_Task description_
When checking the entries below, count every line with the word "html", then give only that number.

Web interface edit records
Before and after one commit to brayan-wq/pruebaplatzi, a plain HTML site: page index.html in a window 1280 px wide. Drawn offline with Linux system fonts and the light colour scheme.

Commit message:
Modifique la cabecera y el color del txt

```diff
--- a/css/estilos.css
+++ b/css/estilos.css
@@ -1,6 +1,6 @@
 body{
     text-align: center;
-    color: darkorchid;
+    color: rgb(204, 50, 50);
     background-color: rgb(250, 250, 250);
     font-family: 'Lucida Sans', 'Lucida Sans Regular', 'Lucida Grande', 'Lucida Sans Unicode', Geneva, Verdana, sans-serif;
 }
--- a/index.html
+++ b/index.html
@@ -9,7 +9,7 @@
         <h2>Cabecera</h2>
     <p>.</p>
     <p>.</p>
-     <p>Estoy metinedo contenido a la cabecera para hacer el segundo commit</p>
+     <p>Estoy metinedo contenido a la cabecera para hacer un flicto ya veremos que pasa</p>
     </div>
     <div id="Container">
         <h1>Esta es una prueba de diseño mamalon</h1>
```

_Response below_
3